Role of Metabolic H2O2 Generation: Redox Signalling and Oxidative Stress. [Bioenergetics]

February 10th, 2014 by Sies, H.

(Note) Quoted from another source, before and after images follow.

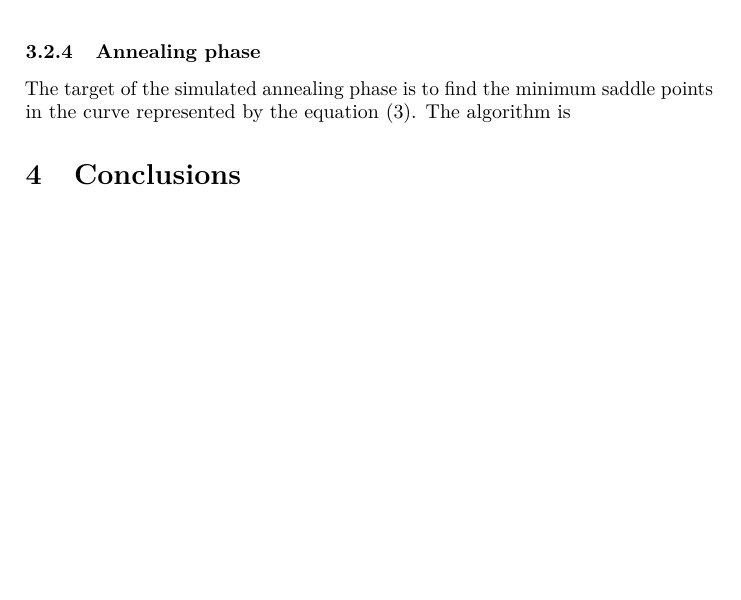
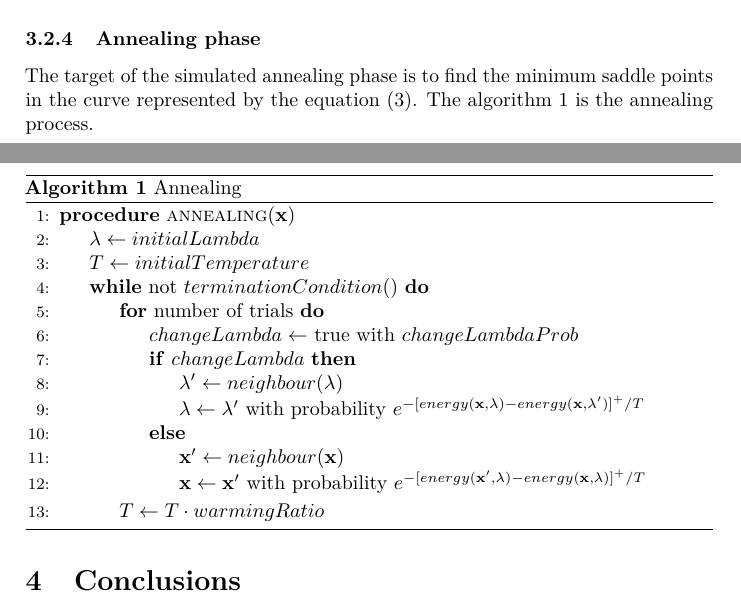
Before and after one commit to trianam/annealingPath, a LaTeX paper (report.tex): part of page 5 of 5 before the commit and two parts of pages 4 and 5 of 6 after it, the two joined at a grey line, cut so that both start at the same text, the shorter picture padded with empty space. Compiled offline with pdfLaTeX.

Commit message:
Added annealing algorithm to report.

```diff
--- a/report.tex
+++ b/report.tex
@@ -12,6 +12,8 @@
 \usepackage[hidelinks,breaklinks=true]{hyperref}
 \usepackage{xcolor}
 \usepackage{listings}
+\usepackage{algorithm}
+\usepackage[noend]{algpseudocode}
 
 \newcommand{\me}{\ensuremath{\mathrm{e}}}
 \newcommand{\md}{\ensuremath{\mathrm{d}}}
@@ -250,7 +254,30 @@ or, alternatively, the correspondent one that use $angle(\mathbf{v})$ instead of
 The target of the simulated annealing phase is to find the minimum
 saddle points in
 the curve represented by the
-equation~\eqref{eq:lagrangianFunProj}. The algorithm is
+equation~\eqref{eq:lagrangianFunProj}.
+\begin{algorithm}
+ \caption{Annealing}\label{alg:annealing}
+ \begin{algorithmic}[1]
+   \Procedure{annealing}{$\mathbf{x}$}
+   \State $\lambda\gets initialLambda$
+   \State $T\gets initialTemperature$
+   \While{not $terminationCondition()$}
+   \For{number of trials}
+   \State $changeLambda\gets$ true with $changeLambdaProb$
+   \If{$changeLambda$}
+   \State $\lambda'\gets neighbour(\lambda)$
+   \State $\lambda\gets \lambda'$ with probability $e^{-[energy(\mathbf{x},\lambda)-energy(\mathbf{x},\lambda')]^+/T}$
+   \Else
+   \State $\mathbf{x}'\gets neighbour(\mathbf{x})$
+   \State $\mathbf{x}\gets \mathbf{x}'$ with probability $e^{-[energy(\mathbf{x}',\lambda)-energy(\mathbf{x},\lambda)]^+/T}$
+   \EndIf
+   \EndFor
+   \State $T\gets T\cdot warmingRatio$
+   \EndWhile
+   \EndProcedure
+ \end{algorithmic}
+\end{algorithm}
+ The algorithm~\ref{alg:annealing} is the annealing process.
 
 \begin{figure}[htb]
   \centering
```
Also changed, not shown: report.tex (4 more changed lines).
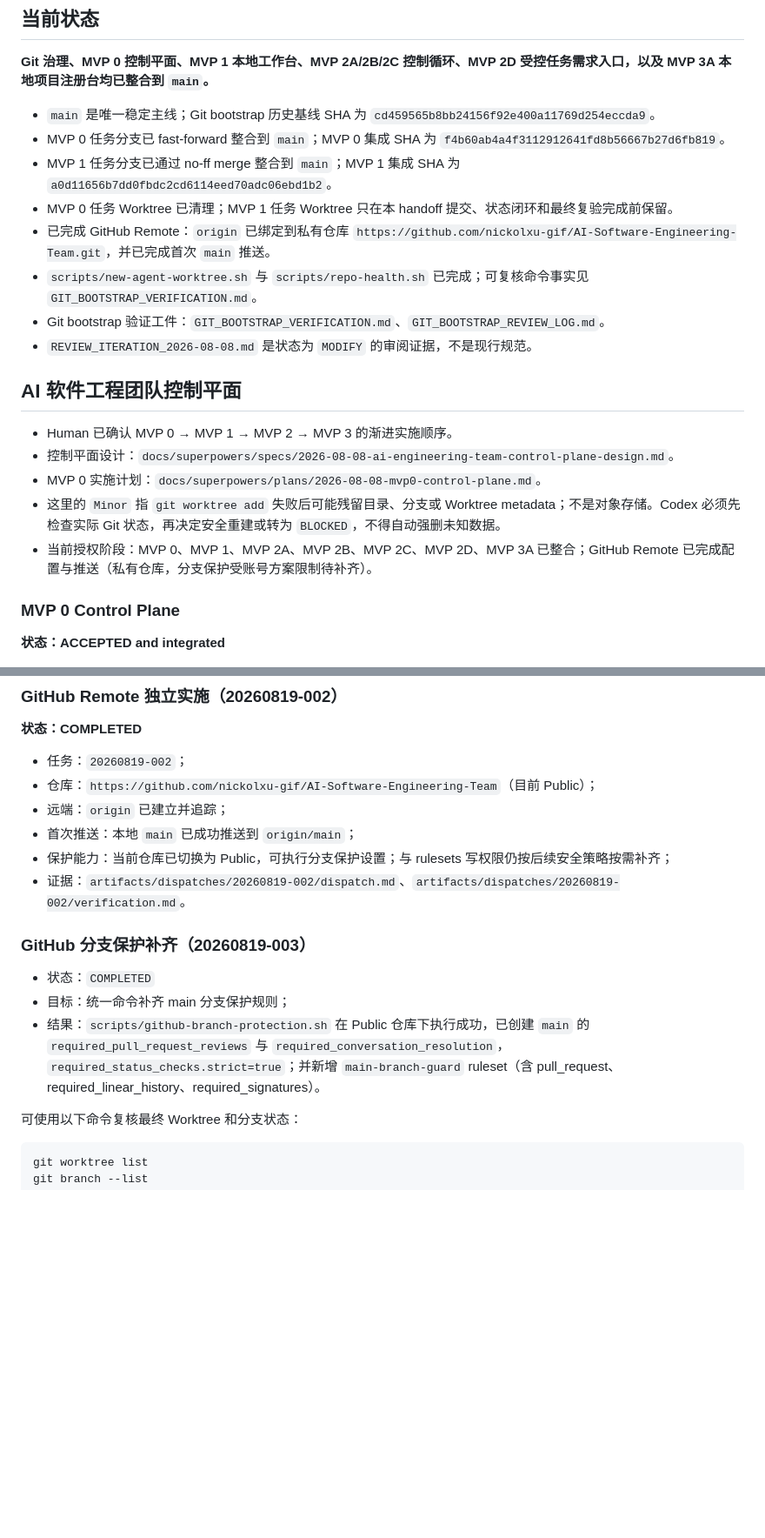
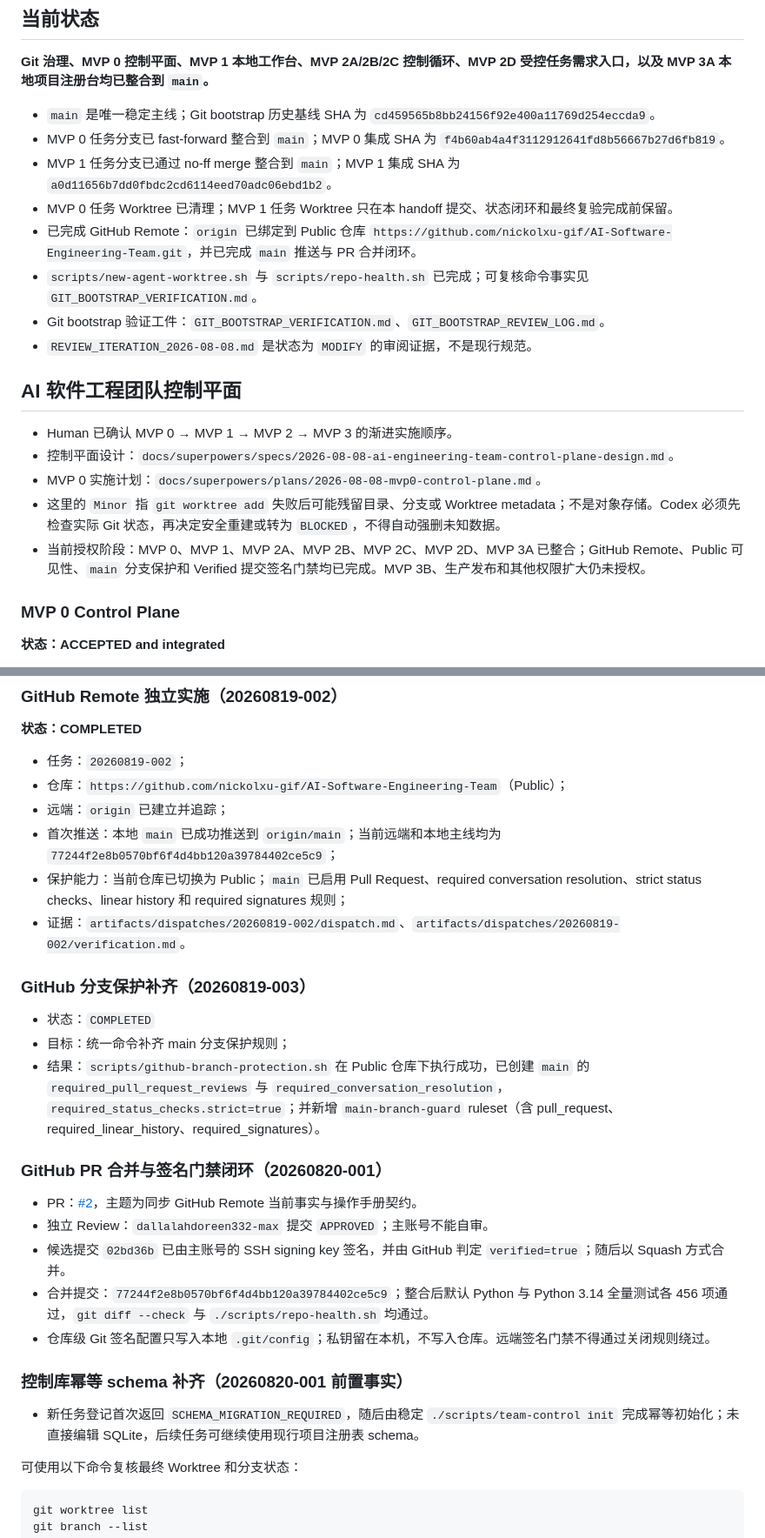
Before and after one commit to nickolxu-gif/AI-Software-Engineering-Team, a Markdown page: handoff.md, 2 parts joined by grey strips. Shown at 87% size. Drawn GitHub-style; blank space fills up the shorter version.

Commit message:
docs: sync handoff after GitHub merge
Synchronize handoff and task evidence with the verified GitHub merge, branch protection, signing, and schema recovery facts. Verified by Python 3 and Python 3.14 full test suites (456 each), git diff --check, and repo-health.

```diff
--- a/handoff.md
+++ b/handoff.md
@@ -12,7 +12,7 @@
 - MVP 0 任务分支已 fast-forward 整合到 `main`；MVP 0 集成 SHA 为 `f4b60ab4a4f3112912641fd8b56667b27d6fb819`。
 - MVP 1 任务分支已通过 no-ff merge 整合到 `main`；MVP 1 集成 SHA 为 `a0d11656b7dd0fbdc2cd6114eed70adc06ebd1b2`。
 - MVP 0 任务 Worktree 已清理；MVP 1 任务 Worktree 只在本 handoff 提交、状态闭环和最终复验完成前保留。
-- 已完成 GitHub Remote：`origin` 已绑定到私有仓库 `https://github.com/nickolxu-gif/AI-Software-Engineering-Team.git`，并已完成首次 `main` 推送。
+- 已完成 GitHub Remote：`origin` 已绑定到 Public 仓库 `https://github.com/nickolxu-gif/AI-Software-Engineering-Team.git`，并已完成 `main` 推送与 PR 合并闭环。
 - `scripts/new-agent-worktree.sh` 与 `scripts/repo-health.sh` 已完成；可复核命令事实见 `GIT_BOOTSTRAP_VERIFICATION.md`。
 - Git bootstrap 验证工件：`GIT_BOOTSTRAP_VERIFICATION.md`、`GIT_BOOTSTRAP_REVIEW_LOG.md`。
 - `REVIEW_ITERATION_2026-08-08.md` 是状态为 `MODIFY` 的审阅证据，不是现行规范。
@@ -23,7 +23,7 @@
 - 控制平面设计：`docs/superpowers/specs/2026-08-08-ai-engineering-team-control-plane-design.md`。
 - MVP 0 实施计划：`docs/superpowers/plans/2026-08-08-mvp0-control-plane.md`。
 - 这里的 `Minor` 指 `git worktree add` 失败后可能残留目录、分支或 Worktree metadata；不是对象存储。Codex 必须先检查实际 Git 状态，再决定安全重建或转为 `BLOCKED`，不得自动强删未知数据。
-- 当前授权阶段：MVP 0、MVP 1、MVP 2A、MVP 2B、MVP 2C、MVP 2D、MVP 3A 已整合；GitHub Remote 已完成配置与推送（私有仓库，分支保护受账号方案限制待补齐）。
+- 当前授权阶段：MVP 0、MVP 1、MVP 2A、MVP 2B、MVP 2C、MVP 2D、MVP 3A 已整合；GitHub Remote、Public 可见性、`main` 分支保护和 Verified 提交签名门禁均已完成。MVP 3B、生产发布和其他权限扩大仍未授权。
 
 ### MVP 0 Control Plane
 
@@ -132,10 +132,10 @@
 **状态：COMPLETED**
 
 - 任务：`20260819-002`；
-- 仓库：`https://github.com/nickolxu-gif/AI-Software-Engineering-Team`（目前 Public）；
+- 仓库：`https://github.com/nickolxu-gif/AI-Software-Engineering-Team`（Public）；
 - 远端：`origin` 已建立并追踪；
-- 首次推送：本地 `main` 已成功推送到 `origin/main`；
-- 保护能力：当前仓库已切换为 Public，可执行分支保护设置；与 rulesets 写权限仍按后续安全策略按需补齐；
+- 首次推送：本地 `main` 已成功推送到 `origin/main`；当前远端和本地主线均为 `77244f2e8b0570bf6f4d4bb120a39784402ce5c9`；
+- 保护能力：当前仓库已切换为 Public；`main` 已启用 Pull Request、required conversation resolution、strict status checks、linear history 和 required signatures 规则；
 - 证据：`artifacts/dispatches/20260819-002/dispatch.md`、`artifacts/dispatches/20260819-002/verification.md`。
 
 ### GitHub 分支保护补齐（20260819-003）
@@ -143,6 +143,18 @@
 - 状态：`COMPLETED`
 - 目标：统一命令补齐 main 分支保护规则；
 - 结果：`scripts/github-branch-protection.sh` 在 Public 仓库下执行成功，已创建 `main` 的 `required_pull_request_reviews` 与 `required_conversation_resolution`，`required_status_checks.strict=true`；并新增 `main-branch-guard` ruleset（含 pull_request、required_linear_history、required_signatures）。
+
+### GitHub PR 合并与签名门禁闭环（20260820-001）
+
+- PR：[#2](https://github.com/nickolxu-gif/AI-Software-Engineering-Team/pull/2)，主题为同步 GitHub Remote 当前事实与操作手册契约。
+- 独立 Review：`dallalahdoreen332-max` 提交 `APPROVED`；主账号不能自审。
+- 候选提交 `02bd36b` 已由主账号的 SSH signing key 签名，并由 GitHub 判定 `verified=true`；随后以 Squash 方式合并。
+- 合并提交：`77244f2e8b0570bf6f4d4bb120a39784402ce5c9`；整合后默认 Python 与 Python 3.14 全量测试各 456 项通过，`git diff --check` 与 `./scripts/repo-health.sh` 均通过。
+- 仓库级 Git 签名配置只写入本地 `.git/config`；私钥留在本机，不写入仓库。远端签名门禁不得通过关闭规则绕过。
+
+### 控制库幂等 schema 补齐（20260820-001 前置事实）
+
+- 新任务登记首次返回 `SCHEMA_MIGRATION_REQUIRED`，随后由稳定 `./scripts/team-control init` 完成幂等初始化；未直接编辑 SQLite，后续任务可继续使用现行项目注册表 schema。
 
 可使用以下命令复核最终 Worktree 和分支状态：
 
```
Also changed, not shown: other parts of handoff.md (+1 -1 lines), 2 other files.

Hydrogen peroxide, the non-radical two-electron reduction product of oxygen, is a normal aerobic metabolite occurring at about 10 nM intracellular concentration. In liver, it is produced at 50 nmol per min per gram of tissue, which is about 2 % of total oxygen uptake at steady-state. Metabolically generated H2O2 emerged from recent research as central hub in redox signalling and oxidative stress. Upon generation by major sources, the NADPH oxidases or Complex III of the mitochondrial respiratory chain, H2O2 is under sophisticated fine-control of peroxiredoxins and glutathione peroxidases with their back-up systems as well as by catalase. Of note, H2O2 is second messenger in insulin signalling and in several growth factor-induced signalling cascades. H2O2 transport across membranes is facilitated by aquaporins, denoted as peroxiporins. Specialized protein cysteines operate as redox switches using H2O2 as thiol oxidant, making this reactive oxygen species essential for poising the setpoint of the redox proteome. Major processes including proliferation, differentiation, tissue repair, inflammation, circadian rhythm and aging use this low-molecular-weight oxygen metabolite as signalling compound.